- This Trip Brought to You by Bonine!
- Meggie & Emily's 15 Night Sleepover
- Big! Big, big, big. But, not so very big.
But, I went with the old standby above. (And all the others will get explained.) Because while the trip was life changing, isn't everything life changing? Even the things we DON'T do change us (maybe they do especially). The little events and the big decisions have to change us, because if we're not changing, we're dead or dying. (Or I would be. And this is my blog, and my story.)
So now that we're home safe, sound and without any permanent physical scars, I'm breaking my promise to just re-type the journal entries as they were written, day by day, in Tanzania. It quickly turned out that I'd have time to capture either the What (happened) or the How (I reacted). So I began writing only the How, and thus I'll have to re-create the What for each entry that is to come.

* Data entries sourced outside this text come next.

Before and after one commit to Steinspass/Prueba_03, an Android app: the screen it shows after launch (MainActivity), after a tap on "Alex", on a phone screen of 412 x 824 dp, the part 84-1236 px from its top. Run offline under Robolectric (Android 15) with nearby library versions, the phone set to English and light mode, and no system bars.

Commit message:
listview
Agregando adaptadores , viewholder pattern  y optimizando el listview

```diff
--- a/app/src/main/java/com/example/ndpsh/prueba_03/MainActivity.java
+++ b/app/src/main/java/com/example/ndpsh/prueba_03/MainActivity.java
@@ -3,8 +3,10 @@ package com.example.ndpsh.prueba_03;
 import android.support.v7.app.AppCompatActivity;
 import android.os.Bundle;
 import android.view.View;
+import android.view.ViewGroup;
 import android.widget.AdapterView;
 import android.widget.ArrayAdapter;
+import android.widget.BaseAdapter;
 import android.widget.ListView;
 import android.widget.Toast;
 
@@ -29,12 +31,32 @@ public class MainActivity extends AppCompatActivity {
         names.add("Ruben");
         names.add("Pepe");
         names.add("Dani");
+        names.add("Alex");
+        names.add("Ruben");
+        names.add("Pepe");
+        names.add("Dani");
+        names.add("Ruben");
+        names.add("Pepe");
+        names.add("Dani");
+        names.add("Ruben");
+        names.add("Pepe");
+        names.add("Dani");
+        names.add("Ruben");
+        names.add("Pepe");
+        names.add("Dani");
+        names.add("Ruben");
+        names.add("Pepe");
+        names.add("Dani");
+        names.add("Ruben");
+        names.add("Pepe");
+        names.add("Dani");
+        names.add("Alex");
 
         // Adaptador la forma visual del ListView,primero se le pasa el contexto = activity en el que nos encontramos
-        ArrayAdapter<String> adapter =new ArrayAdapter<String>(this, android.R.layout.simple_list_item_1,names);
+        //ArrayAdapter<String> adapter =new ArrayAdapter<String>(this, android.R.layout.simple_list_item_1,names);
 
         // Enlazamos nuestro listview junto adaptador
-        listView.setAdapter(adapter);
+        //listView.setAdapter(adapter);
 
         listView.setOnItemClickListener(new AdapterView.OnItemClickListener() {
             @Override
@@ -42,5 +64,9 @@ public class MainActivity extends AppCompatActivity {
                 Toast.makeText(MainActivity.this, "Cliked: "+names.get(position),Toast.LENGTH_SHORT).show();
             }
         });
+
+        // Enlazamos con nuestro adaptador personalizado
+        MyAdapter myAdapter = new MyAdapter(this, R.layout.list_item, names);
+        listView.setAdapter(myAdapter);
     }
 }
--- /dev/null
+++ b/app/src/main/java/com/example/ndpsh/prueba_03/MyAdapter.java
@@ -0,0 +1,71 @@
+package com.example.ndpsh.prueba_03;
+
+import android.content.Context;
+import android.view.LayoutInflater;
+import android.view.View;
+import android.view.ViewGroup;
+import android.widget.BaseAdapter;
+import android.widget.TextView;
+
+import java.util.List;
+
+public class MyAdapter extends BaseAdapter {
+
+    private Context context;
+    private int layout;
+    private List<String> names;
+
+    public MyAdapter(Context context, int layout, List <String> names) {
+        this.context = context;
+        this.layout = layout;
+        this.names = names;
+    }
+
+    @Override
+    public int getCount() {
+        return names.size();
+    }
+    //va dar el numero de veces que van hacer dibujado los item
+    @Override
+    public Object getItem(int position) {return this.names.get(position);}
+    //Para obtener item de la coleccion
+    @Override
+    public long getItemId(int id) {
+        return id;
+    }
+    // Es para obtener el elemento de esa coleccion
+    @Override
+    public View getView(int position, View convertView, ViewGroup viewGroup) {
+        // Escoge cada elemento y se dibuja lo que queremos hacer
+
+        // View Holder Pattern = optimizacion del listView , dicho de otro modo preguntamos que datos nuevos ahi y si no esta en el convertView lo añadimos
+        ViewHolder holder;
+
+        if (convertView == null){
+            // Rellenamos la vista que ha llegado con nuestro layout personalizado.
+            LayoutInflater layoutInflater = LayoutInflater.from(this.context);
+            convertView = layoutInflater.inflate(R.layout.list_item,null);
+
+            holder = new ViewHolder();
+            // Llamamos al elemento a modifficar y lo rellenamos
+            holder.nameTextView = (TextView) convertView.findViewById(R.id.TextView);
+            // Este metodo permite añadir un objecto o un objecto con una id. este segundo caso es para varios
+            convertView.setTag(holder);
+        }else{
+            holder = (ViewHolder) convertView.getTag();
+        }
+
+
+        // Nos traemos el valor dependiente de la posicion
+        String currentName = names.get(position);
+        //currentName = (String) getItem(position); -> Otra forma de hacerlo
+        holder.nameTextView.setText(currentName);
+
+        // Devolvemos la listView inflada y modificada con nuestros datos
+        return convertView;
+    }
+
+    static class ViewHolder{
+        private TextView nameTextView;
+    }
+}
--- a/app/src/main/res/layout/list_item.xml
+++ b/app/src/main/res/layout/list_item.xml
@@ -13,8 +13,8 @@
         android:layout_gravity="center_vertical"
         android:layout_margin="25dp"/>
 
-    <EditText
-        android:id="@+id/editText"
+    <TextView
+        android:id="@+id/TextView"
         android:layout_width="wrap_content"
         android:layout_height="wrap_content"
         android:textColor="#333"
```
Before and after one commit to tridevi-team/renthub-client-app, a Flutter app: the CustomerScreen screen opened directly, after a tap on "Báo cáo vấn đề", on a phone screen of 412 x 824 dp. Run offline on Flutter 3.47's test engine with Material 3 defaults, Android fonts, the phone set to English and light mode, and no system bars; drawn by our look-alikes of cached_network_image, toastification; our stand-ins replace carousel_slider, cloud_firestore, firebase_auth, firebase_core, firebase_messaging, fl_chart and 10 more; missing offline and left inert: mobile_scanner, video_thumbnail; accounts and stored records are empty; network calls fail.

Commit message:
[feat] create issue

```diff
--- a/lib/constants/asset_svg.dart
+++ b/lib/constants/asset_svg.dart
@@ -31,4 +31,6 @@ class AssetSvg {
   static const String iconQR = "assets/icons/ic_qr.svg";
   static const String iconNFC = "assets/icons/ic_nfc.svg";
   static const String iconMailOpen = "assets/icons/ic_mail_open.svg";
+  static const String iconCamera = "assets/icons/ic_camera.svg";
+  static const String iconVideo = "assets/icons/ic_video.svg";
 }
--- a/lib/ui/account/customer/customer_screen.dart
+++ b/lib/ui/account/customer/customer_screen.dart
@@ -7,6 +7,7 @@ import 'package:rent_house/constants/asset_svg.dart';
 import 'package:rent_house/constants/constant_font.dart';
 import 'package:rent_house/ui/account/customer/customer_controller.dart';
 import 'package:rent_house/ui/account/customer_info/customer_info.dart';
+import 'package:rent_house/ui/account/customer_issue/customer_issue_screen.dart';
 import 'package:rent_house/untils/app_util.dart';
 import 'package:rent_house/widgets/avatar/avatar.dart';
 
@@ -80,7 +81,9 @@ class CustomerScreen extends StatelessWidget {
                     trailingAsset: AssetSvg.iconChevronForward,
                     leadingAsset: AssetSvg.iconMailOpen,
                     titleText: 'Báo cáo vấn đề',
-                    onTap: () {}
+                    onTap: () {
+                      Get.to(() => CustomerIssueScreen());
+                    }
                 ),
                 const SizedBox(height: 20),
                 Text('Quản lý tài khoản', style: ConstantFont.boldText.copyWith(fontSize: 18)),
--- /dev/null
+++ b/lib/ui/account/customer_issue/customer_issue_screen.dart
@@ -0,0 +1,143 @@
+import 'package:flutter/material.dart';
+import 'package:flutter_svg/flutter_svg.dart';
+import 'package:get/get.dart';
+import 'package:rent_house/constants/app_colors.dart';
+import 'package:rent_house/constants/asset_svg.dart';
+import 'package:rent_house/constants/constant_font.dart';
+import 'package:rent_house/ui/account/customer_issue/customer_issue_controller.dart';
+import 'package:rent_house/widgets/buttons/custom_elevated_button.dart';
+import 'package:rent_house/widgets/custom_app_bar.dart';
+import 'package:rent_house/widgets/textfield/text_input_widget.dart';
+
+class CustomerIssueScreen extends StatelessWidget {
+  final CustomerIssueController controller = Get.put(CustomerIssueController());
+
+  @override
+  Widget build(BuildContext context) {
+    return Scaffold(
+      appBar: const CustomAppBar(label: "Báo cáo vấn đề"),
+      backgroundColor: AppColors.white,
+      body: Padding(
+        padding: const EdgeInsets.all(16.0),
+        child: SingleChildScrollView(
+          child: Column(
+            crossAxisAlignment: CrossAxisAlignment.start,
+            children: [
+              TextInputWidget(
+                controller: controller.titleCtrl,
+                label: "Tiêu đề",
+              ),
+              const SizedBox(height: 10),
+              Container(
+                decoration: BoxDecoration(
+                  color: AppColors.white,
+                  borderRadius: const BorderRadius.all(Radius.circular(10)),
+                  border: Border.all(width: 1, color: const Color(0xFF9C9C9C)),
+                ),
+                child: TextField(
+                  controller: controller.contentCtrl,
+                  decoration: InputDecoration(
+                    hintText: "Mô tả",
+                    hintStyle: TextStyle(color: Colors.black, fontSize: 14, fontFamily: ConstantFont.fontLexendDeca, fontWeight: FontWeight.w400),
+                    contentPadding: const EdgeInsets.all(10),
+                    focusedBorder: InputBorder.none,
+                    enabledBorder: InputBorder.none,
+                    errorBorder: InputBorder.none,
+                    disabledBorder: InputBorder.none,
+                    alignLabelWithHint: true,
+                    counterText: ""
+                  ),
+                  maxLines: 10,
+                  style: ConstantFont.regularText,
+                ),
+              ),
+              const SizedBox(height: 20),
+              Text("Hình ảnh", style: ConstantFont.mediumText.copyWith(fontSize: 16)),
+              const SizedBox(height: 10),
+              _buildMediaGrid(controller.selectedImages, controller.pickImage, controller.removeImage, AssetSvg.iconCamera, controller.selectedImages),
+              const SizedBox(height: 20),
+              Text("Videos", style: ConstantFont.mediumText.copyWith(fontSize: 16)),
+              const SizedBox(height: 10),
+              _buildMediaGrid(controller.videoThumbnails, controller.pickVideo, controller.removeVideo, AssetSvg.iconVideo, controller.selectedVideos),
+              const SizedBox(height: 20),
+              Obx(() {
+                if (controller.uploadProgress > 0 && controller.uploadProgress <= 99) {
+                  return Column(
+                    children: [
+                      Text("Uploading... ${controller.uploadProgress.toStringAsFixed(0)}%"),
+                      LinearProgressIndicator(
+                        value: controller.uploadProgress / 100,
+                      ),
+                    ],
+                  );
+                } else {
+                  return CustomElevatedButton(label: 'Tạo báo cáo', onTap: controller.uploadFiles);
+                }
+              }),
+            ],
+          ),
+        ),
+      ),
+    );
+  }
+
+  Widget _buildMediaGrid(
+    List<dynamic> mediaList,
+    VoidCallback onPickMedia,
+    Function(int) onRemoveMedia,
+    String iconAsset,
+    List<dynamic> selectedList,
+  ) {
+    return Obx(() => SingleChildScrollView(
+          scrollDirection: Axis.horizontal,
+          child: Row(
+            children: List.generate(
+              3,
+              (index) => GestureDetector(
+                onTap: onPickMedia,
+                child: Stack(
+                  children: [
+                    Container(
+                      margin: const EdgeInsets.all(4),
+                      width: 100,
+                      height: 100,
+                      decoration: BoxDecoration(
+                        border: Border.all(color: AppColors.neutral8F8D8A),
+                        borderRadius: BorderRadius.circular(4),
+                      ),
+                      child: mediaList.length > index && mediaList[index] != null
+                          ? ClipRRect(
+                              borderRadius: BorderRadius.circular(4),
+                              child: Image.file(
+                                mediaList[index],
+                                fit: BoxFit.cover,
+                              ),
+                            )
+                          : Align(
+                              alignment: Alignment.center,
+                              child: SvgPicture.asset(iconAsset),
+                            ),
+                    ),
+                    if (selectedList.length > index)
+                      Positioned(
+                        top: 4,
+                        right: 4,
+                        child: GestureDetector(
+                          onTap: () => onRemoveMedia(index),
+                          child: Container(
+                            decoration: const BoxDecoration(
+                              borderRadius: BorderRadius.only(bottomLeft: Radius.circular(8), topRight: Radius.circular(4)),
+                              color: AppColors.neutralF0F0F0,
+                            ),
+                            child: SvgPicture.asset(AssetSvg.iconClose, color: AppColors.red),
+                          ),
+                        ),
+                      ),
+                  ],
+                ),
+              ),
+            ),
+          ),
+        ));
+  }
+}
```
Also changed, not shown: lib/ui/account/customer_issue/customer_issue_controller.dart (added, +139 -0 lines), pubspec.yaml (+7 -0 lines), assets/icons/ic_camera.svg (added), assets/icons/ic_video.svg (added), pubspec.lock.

Before the telling begins, I am writing these reflective words in Zurich, a brief lull between the third world and my everyday world. I built in about 48 hours worth of a layover here, knowing I'd land at 8:30 PM and have to be back at my desk by 8 AM the next morning. This is an example of Past Me outsmarting Future Me; I can't go to work - I'm in Zurich! I could have flown home and taken 48 hours for re-entry, but Past Me knows Future Me better than that. I'm going to my desk as soon as I can, because that's how I am. So now, in Zurich, I have some solo time to absorb and process, and at the end of 19 days away from regular life, there's been one thing conspicuously absent the whole time: rushing.
There has not been a single thing I've had to hurry up for (excepting the O'Hare Airport on the way overseas, International Terminal 5 be damned). Since then, every meal has been leisurely, every line accepted as long. The work we did in the village was done at a virtual turtle's pace by American standards - but to be fair, we would complete what we set out to start; it just wasn't ever measured by a clock.
After dinner each night, reading or conversation came to end when it felt right, and the only frustration - in a Dar es Salaam traffic jam, at wi fi that was down the only day I went into town, in the customs line here in Zurich - was mine. There was no deadline in any of those cases - my little nurtured pieces of frustration were merely internalized Americanness, and not based on any need to get to any place, or to any person, at any certain time. There were no consequences for moving slowly, so slowly was how we moved.
This is not to say there was no stress. Far from it!
As a group of mzungu in East Africa, known by sight for having American dollars and very weak stomachs, there was plenty of stress each day. But stress without urgency is a new experience for this list-maker, task-killer, time-effiency lover. Stress without urgency can be picked up carefully, examined from all sides, and handled thoughtfully until a full understanding emerges - and the stress is diffused.
I know when I am back at my desk, within a few hours of firing up the computer, the pressures of busy and important men, and the pace of a hungry start-up company, will bring stress plus urgency back, waterfalling over me. So what can I take away from this? For that, stay tuned. For now, stay and hear the story.
And remember that wherever you go, there you are. I expected to be knocked over the head with brand new thoughts, new realizations, new goals and entirely new philosophies. Instead, I discovered that this was not an experience I can box up with a pretty ribbon, and leave outside of my "normal" life. Nope. Instead, it contains threads and threads that are clearly connected to ideas I've had before, thoughts I've been mulling over, goals I've missed terribly and ones I still strive for. I didn't turn into a new person for 19 days (can you believe it!?). I was just this same person but in a new place, and the journey before it led me precisely to it, and already - just 15 hours out of Africa - it is making perfect sense that it came at this exact moment in my life. I forgot another of my personal mantras: the path is only linear in the rear view.
Or, put another way: Leap. The net will appear.